‘Innocent until proven guilty’ an eroded concept
A Senate committee found that the common law presumption that a person is innocent until proven guilty was being eroded by stealth in Commonwealth and State laws. Using a computer, the committee found more than 300 provisions in Commonwealth legislation which placed a “persuasive” burden of proof on defendants instead of the prosecution, with evidence suggesting such provisions were as prevalent, and more, in State and territory laws.
In Alaska, the Anchorage city council voted unanimously for vehicles of drunken drivers to be confiscated, an ordinance the mayor said was the first of its kind in the US. A person convicted twice within five years could lose their car for at least 30 days. Meanwhile, in the English town of Bude a magistrate refused a late-night drinks licence planned by the End of the World Society by ruling: “The end of the world is not a special occasion.”
Local-content rule on radio may go

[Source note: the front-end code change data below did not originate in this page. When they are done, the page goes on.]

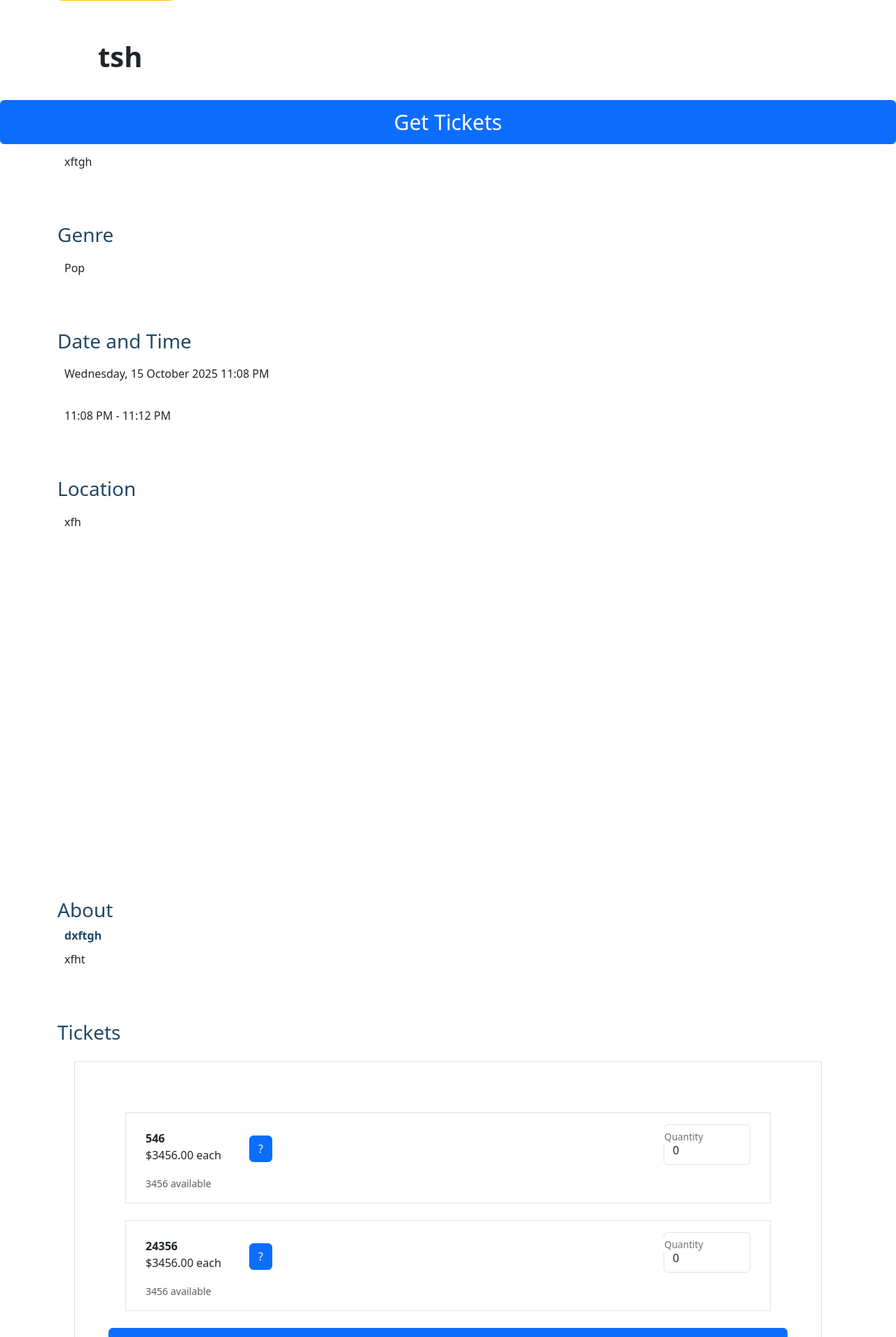
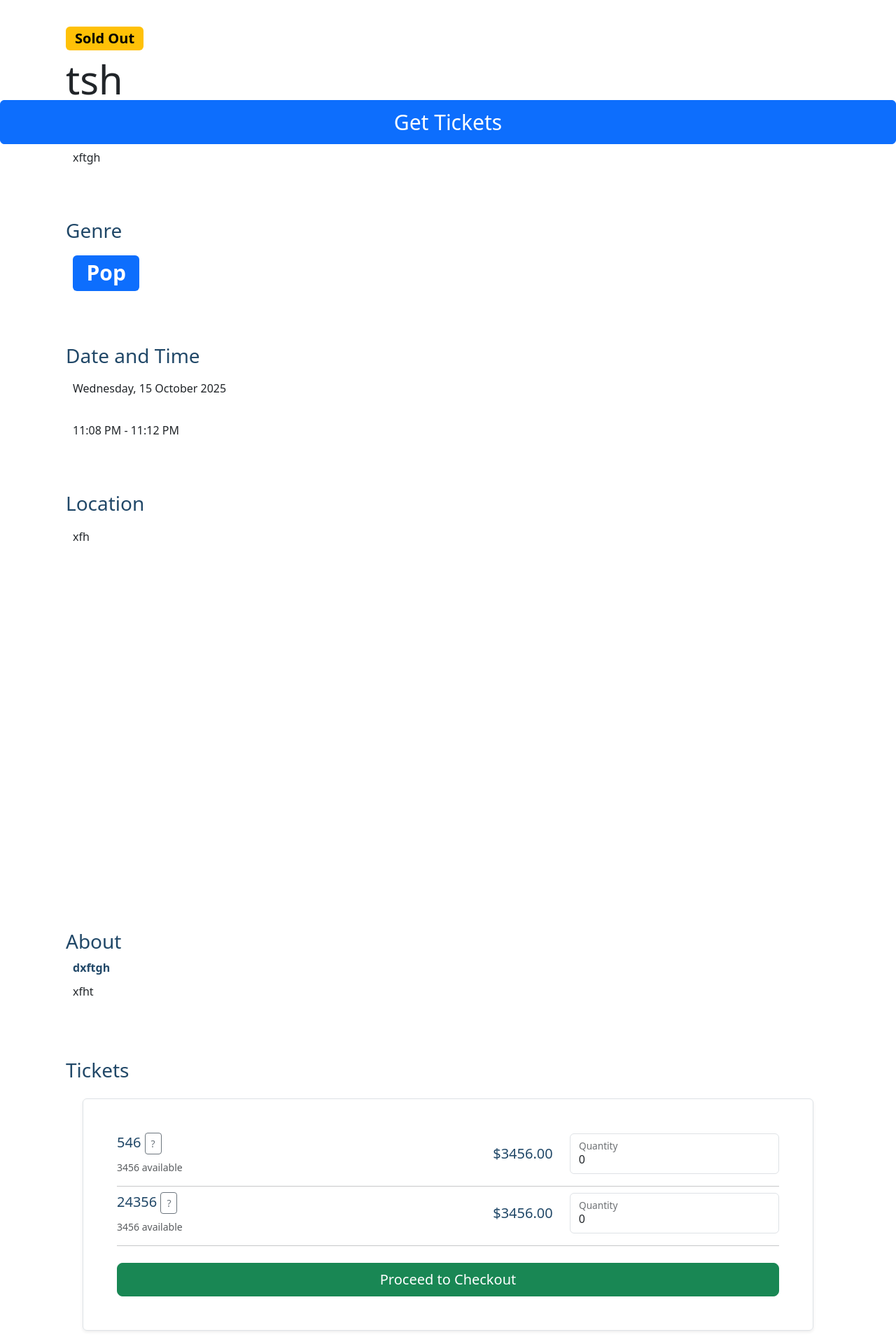
Before and after one commit to alfonso-av/iab207-assessment-2, a Flask app: page /events/1 in a window 1280 px wide. Shown: the part 594-2505 px from the top of the page at 70% size. Run offline with Flask 3, Linux system fonts and the light colour scheme; some libraries are stand-ins or nearby versions.

Commit message:
Refactor event details template for consistency
Updated event details page layout and functionality.

```diff
--- a/templates/event_details.html
+++ b/templates/event_details.html
@@ -1,7 +1,6 @@
 {% extends 'base.html' %}
 
 {% block content %}
-
 
     <!-- Alfonso: commented this whole thing out because it remains inconsistent with the entire website -->
      <!-- logo already allows users to redirect to homepage -->
@@ -14,101 +13,149 @@
     </nav> -->
 
         <!-- Shows all concert information previously inputted by the creator -->
-    <div class="container pt-5 pb-5 mt-5">
 
+    <div class="container mt-5 pt-5">
+
+        <nav aria-label="breadcrumb">
+            <ol class="breadcrumb">
+                <li class="breadcrumb-item"><a href="{{ url_for('main.index') }}">Home</a></li>
+                <li class="breadcrumb-item"><a href="{{ url_for('events.list_all') }}">Events</a></li>
+                <li class="breadcrumb-item active" aria-current="page">{{ event.name }}</li>
+            </ol>
+        </nav>
+
+        {% with messages = get_flashed_messages(with_categories=true) %}
+        {% if messages %}
+            <div class="row">
+                <div class="col-12">
+                    {% for category, message in messages %}
+                        <div class="alert alert-{{ category }} alert-dismissible fade show" role="alert">
+                            {{ message }}
+                            <button type="button" class="btn-close" data-bs-dismiss="alert" aria-label="Close"></button>
+                        </div>
+                    {% endfor %}
+                </div>
+            </div>
+        {% endif %}
+        {% endwith %}
+
+        <div class="container pt-5 pb-5">
             {% if event.image %}
                 <img class="card-img-top" src="{{ url_for('static', filename='uploads/' + event.image) }}" alt="{{ event.name }}" style="max-height: 400px; object-fit: cover;" onerror="this.src='{{ url_for('static', filename='img/gorillaz.jpg') }}'">
             {% else %}
                 <img class="card-img-top" src="{{ url_for('static', filename='img/gorillaz.jpg') }}" alt="{{ event.name }}" style="max-height: 400px; object-fit: cover;">
             {% endif %}
         </div>
+
         <div id="event_detail" class="container">
             {% if event.status == 'Open' %}
-            <span class="badge text-bg-success mb-2">{{ event.status }}</span>
+                <span class="badge text-bg-success mb-2 fs-5">{{ event.status }}</span>
             {% elif event.status == 'Sold Out' %}
-            <span class="badge text-bg-warning mb-2">{{ event.status }}</span>
+                <span class="badge text-bg-warning mb-2 fs-5">{{ event.status }}</span>
             {% elif event.status == 'Cancelled' %}
-            <span class="badge text-bg-danger mb-2">{{ event.status }}</span>
+                <span class="badge text-bg-danger mb-2 fs-5">{{ event.status }}</span>
             {% else %}
-            <span class="badge text-bg-secondary mb-2">{{ event.status }}</span>
+                <span class="badge text-bg-secondary mb-2 fs-5">{{ event.status }}</span>
             {% endif %}
-        <h1 class="p-5"><strong>{{ event.name }}</strong></h1>
 
+            <h1 class="display-4">{{ event.name }}</h1>
+            <h5 id="special" class="p-2">By {{ event.artist }}</h5>
 
-        <h5 id="special" class="p-2">By {{ event.artist }}</h5>
             <p>{{ event.overview }}</p>
+
             <h3>Genre</h3>
-        <p>{{ event.genres }}</p>
+            <p>
+                {% for genre in event.genres.split(',') %}
+                    <span class="badge bg-primary me-2">{{ genre.strip() }}</span>
+                {% endfor %}
+            </p>
+
             <h3>Date and Time</h3>
-        <p>{{ event.event_date.strftime('%A, %d %B %Y') }}  {{ event.start_time.strftime('%I:%M %p') }}</p>
+            <p>{{ event.event_date.strftime('%A, %d %B %Y') }}</p>
             <p>{{ event.start_time.strftime('%I:%M %p') }} - {{ event.end_time.strftime('%I:%M %p') }}</p>
             <!-- iframe allows for google maps to show the inputted location -->
             <h3>Location</h3>
             <p>{{ event.location }}</p>
             <iframe src="https://maps.google.com/maps?q={{ event.location|urlencode }}&t=&z=13&ie=UTF8&iwloc=&output=embed" height="450" style="border:0;" class="container rounded mx-auto d-block" allowfullscreen="" loading="lazy" referrerpolicy="no-referrer-when-downgrade"></iframe>
 
-        <h3>About</h3>
+            <h3 class="mt-4">About</h3>
             <strong id="special">{{ event.artist }}</strong>
             <p>{{ event.description }}</p>
 
-        <h3 id="tickets">Tickets</h3>
+            <h3 id="tickets" class="mt-4">Tickets</h3>
         </div>
 
-    <!-- Allows for users to select and buy tickets.
-     It includes information on the tickets, an information button popover, and allows the user to select the amount of tickets they want,
-     0 is entered by default as to ensure users don't accidently purchase multiple tickets.
-     If all fields arent entered a warning message will pop up -->
         <div class="container">
-        <div class="border p-5 m-4">
+            <div class="border p-4 p-md-5 m-4 shadow-sm rounded">
+                <form method="POST" action="{{ url_for('events.process_booking', event_id=event.id) }}">
+
                     {% if event.tickets %}
                         {% for ticket in event.tickets %}
-                <div id="ticket_purchase" class="border row p-3 m-4">
-                    <div class="col-md-2 mt-2">
-                        <strong>{{ ticket.name }}</strong>
-                        <p>${{ "%.2f"|format(ticket.price) }} each</p>
-                        <small class="text-muted">{{ ticket.availability }} available</small>
+                        <div class="row align-items-center mb-3">
+                            <div class="col-md-6">
+                                <h5>
+                                    {{ ticket.name }}
+                                    <button type="button" class="btn btn-sm btn-outline-secondary" data-bs-toggle="popover" data-bs-trigger="hover" title="Ticket Info" data-bs-content="{{ ticket.description }}">?</button>
+                                </h5>
+                                <p class="text-muted small mb-0">{{ ticket.availability }} available</p>
                             </div>
-                    <div class="col-md-4 mt-3 mb-3">
-                        <button data-toggle="popover" class="btn btn-primary" title="{{ ticket.description }}">?</button>
+                            <div class="col-md-2 text-md-end">
+                                <h5 class="mb-0">${{ '%.2f' | format(ticket.price) }}</h5>
                             </div>
-                    <div class="col-md-2 offset-md-4 form-floating">
-                        <input type="number" class="form-control" id="ticket_{{ ticket.id }}" placeholder="" value="0" min="0" max="{{ ticket.availability }}">
-                        <label for="ticket_{{ ticket.id }}">Quantity</label>
+                            <div class="col-md-4 mt-2 mt-md-0">
+                                <div class="form-floating">
+                                    <input
+                                        type="number"
+                                        class="form-control"
+                                        name="quantity_{{ ticket.id }}"
+                                        value="0"
+                                        min="0"
+                                        max="{{ ticket.availability }}"
+                                        id="quantityInput_{{ ticket.id }}"
+                                        {% if ticket.availability <= 0 %} disabled {% endif %}
+                                    >
+                                    <label for="quantityInput_{{ ticket.id }}">Quantity</label>
+                                    {% if ticket.availability <= 0 %}
+                                        <div class="text-danger small mt-1">Sold Out</div>
+                                    {% endif %}
                                 </div>
                             </div>
+                        </div>
+                        <hr class="my-2">
                         {% endfor %}
                     {% else %}
                         <div class="text-center p-4">
                             <p class="text-muted">No tickets available for this event.</p>
                         </div>
                     {% endif %}
-            <!-- Once fully integrated, this button will lead the user to an additional purchase page to complete their transaction -->
-            <div id="get_tickets" class="d-grid gap-2">
-                <a href="#tickets" class="btn btn-primary p-2">Checkout</a>
+
+                    <div class="d-grid gap-2 mt-4">
+                        <button type="submit" class="btn btn-success btn-lg" style="position: relative; z-index: 10;">Proceed to Checkout</button>
                     </div>
+                </form>
             </div>
         </div>
 
     <!-- Displays comments left by previous users and allows for a logged in user to submit their own comment on the concert -->
         <div id="event_detail" class="container">
             <h3 id="comments">Comments</h3>
-        <form method="POST" action="{{ url_for('events.add_comment', event_id=event.id) }}">
+            <form method="POST" action="{{ url_for('events.add_comment', id=event.id) }}">
                 {{ comment_form.hidden_tag() }}
-            <div class="input-group input-group-lg mb-3">
-                {{ comment_form.text(class="form-control", placeholder="Leave a comment", aria_label="Leave a comment", aria_describedby="button-addon2") }}
-                {{ comment_form.submit(class="btn btn-outline-primary", id="button-addon2") }}
+                <div class="input-group mb-3">
+                    {{ comment_form.text(class_="form-control", placeholder="Add a comment...", aria_label="Comment text") }}
+                    {{ comment_form.submit(class_="btn btn-outline-primary", id="button-addon2") }}
                 </div>
                 <div class="input-group mb-3">
-                {{ comment_form.author(class="form-control", placeholder="Your name") }}
+                    {{ comment_form.author(class_="form-control", placeholder="Your name") }}
                 </div>
             </form>
 
             {% if event.comments %}
                 {% for comment in event.comments %}
-            <div class="border p-5 m-4">
-                <h6 id="special">by {{ comment.author }}</h6>
+                <div class="border p-4 my-3 rounded">
+                    <h6 class="mb-0"><strong>{{ comment.author }}</strong></h6>
                     <small class="text-muted">{{ comment.created_at.strftime('%B %d, %Y at %I:%M %p') }}</small>
-                <p>{{ comment.text }}</p>
+                    <p class="mt-2 mb-0">{{ comment.text }}</p>
                 </div>
                 {% endfor %}
             {% else %}
@@ -123,17 +170,16 @@
         </div>
 
     <!-- fixed to the bottom of the screen to allow users to easily make their way to purchasing tickets -->
-    <div id="get_tickets" class="d-grid gap-2">
+    </div> <div id="get_tickets" class="d-grid gap-2" style="z-index: 1000;">
         <a href="#tickets" class="btn btn-primary fixed-bottom p-2">Get Tickets</a>
     </div>
 
     <!-- Allows for the popover effect to display -->
     <script>
-        $(function () {
-            $('[data-toggle="popover"]').popover()
+        var popoverTriggerList = [].slice.call(document.querySelectorAll('[data-bs-toggle="popover"]'))
+        var popoverList = popoverTriggerList.map(function (popoverTriggerEl) {
+          return new bootstrap.Popover(popoverTriggerEl)
         })
     </script>
 
-  </body>
-
 {% endblock %}
```
Lines whose indentation alone changed are shown as unchanged.
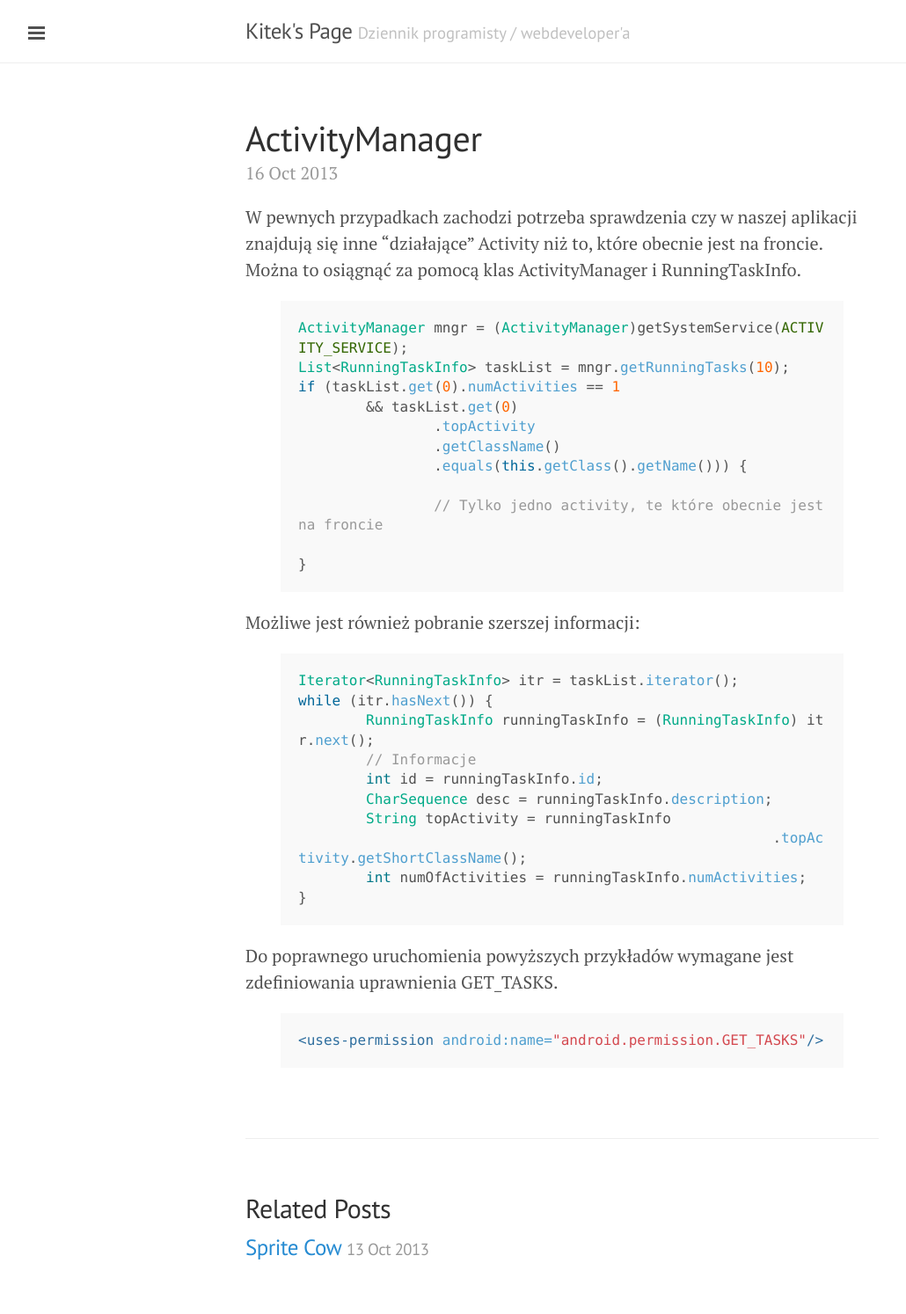
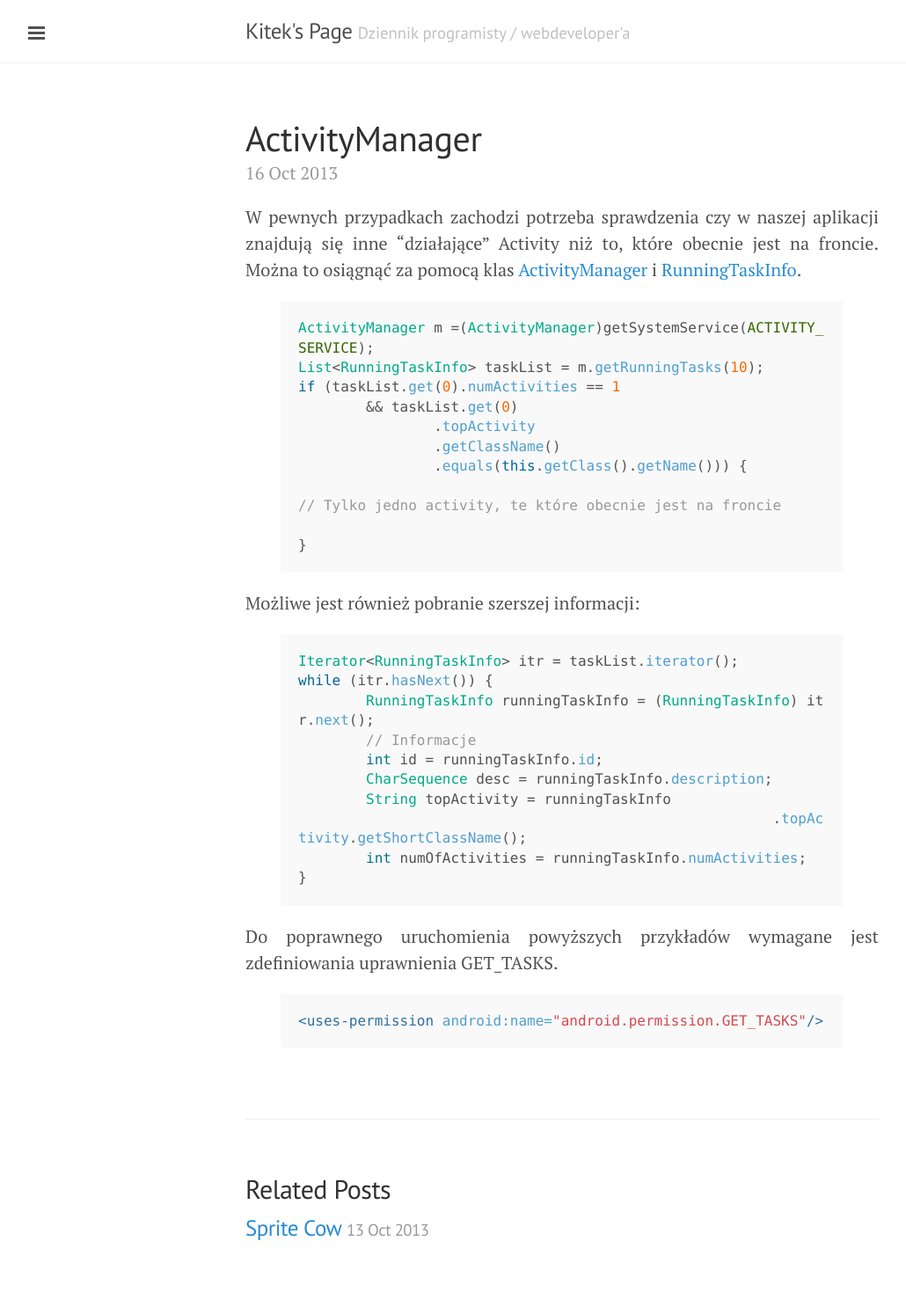
Before and after one commit to kitek/kitek.github.io, a Jekyll site: the page built from _posts/2013-10-16-ActivityManager.md, in a window 1280 px wide. Shown: the whole page at 88% size, without its empty margins (1-1031 px from the left). Built offline with Jekyll 4.4.1, drawn with Linux system fonts in a browser that asks for light colours; Markdown is read by kramdown in place of the engine named in the settings; after the commit the page ends 1472 px from its top, so only the background shows below that.

```diff
--- a/_config.yml
+++ b/_config.yml
@@ -1,5 +1,5 @@
 # Dependencies
-markdown:         redcarpet
+markdown:         kramdown
 pygments:         true
 
 # Permalinks
--- a/_includes/head.html
+++ b/_includes/head.html
@@ -6,7 +6,6 @@
   <link rel="stylesheet" href="/public/css/syntax.css">
   <link rel="stylesheet" href="/public/css/lanyon.min.css">
   <link rel="stylesheet" href="http://fonts.googleapis.com/css?family=PT+Serif:400,400italic,700|PT+Sans:400">
-  <link rel="apple-touch-icon-precomposed" sizes="144x144" href="/public/apple-touch-icon-144-precomposed.png">
-  <link rel="shortcut icon" href="{{site.url}}/public/favicon.ico">
+  <link rel="shortcut icon" href="/public/img/favicon.png">
   <link rel="alternate" type="application/rss+xml" title="RSS" href="{{site.url}}/atom.xml">
 </head>
--- a/_posts/2013-10-16-ActivityManager.md
+++ b/_posts/2013-10-16-ActivityManager.md
@@ -5,19 +5,19 @@ category: Android
 tags: activity GET_TASKS
 ---
 
-W pewnych przypadkach zachodzi potrzeba sprawdzenia czy w naszej aplikacji znajdują się inne "działające" Activity niż to, które obecnie jest na froncie. Można to osiągnąć za pomocą klas ActivityManager i RunningTaskInfo.
+W pewnych przypadkach zachodzi potrzeba sprawdzenia czy w naszej aplikacji znajdują się inne "działające" Activity niż to, które obecnie jest na froncie. Można to osiągnąć za pomocą klas [ActivityManager](http://developer.android.com/reference/android/app/ActivityManager.html){:target="_blank"} i [RunningTaskInfo](http://developer.android.com/reference/android/app/ActivityManager.RunningTaskInfo.html){:target="_blank"}.
 
 {% highlight java %}
 
-ActivityManager mngr = (ActivityManager)getSystemService(ACTIVITY_SERVICE);
-List<RunningTaskInfo> taskList = mngr.getRunningTasks(10);
+ActivityManager m =(ActivityManager)getSystemService(ACTIVITY_SERVICE);
+List<RunningTaskInfo> taskList = m.getRunningTasks(10);
 if (taskList.get(0).numActivities == 1
 	&& taskList.get(0)
 		.topActivity
 		.getClassName()
 		.equals(this.getClass().getName())) {
 
-		// Tylko jedno activity, te które obecnie jest na froncie
+// Tylko jedno activity, te które obecnie jest na froncie
 
 }
 
--- a/public/css/lanyon.css
+++ b/public/css/lanyon.css
@@ -51,6 +51,11 @@ h1, h2, h3, h4, h5, h6 {
   letter-spacing: -.025rem;
 }
 
+img.center {
+  display: block;
+  margin-left: auto;
+  margin-right: auto;
+}
 
 /*
  * Wrapper
--- a/public/css/poole.css
+++ b/public/css/poole.css
@@ -400,3 +400,8 @@ a.pagination-item:hover {
     border-bottom-right-radius: 4px;
   }
 }
+
+/* Moje customizacje */
+.post p {
+  text-align:justify;
+}
```
Also changed, not shown: public/apple-touch-icon-144-precomposed.png (deleted), public/css/lanyon.min.css, public/favicon.ico (deleted), public/img/favicon.png (added).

The Australian Broadcasting Tribunal was set to do away with a rule that forced commercial radio stations to play a minimum of 20 per cent Australian-performed music. The tribunal called for public comment on its proposal to drop-Standard Three of its Radio Program Standards, which set the quota. The standard had first been set in 1973 at 10 per cent. Strong opposition was expected from Actors’ Equity and the Musicians’ Union.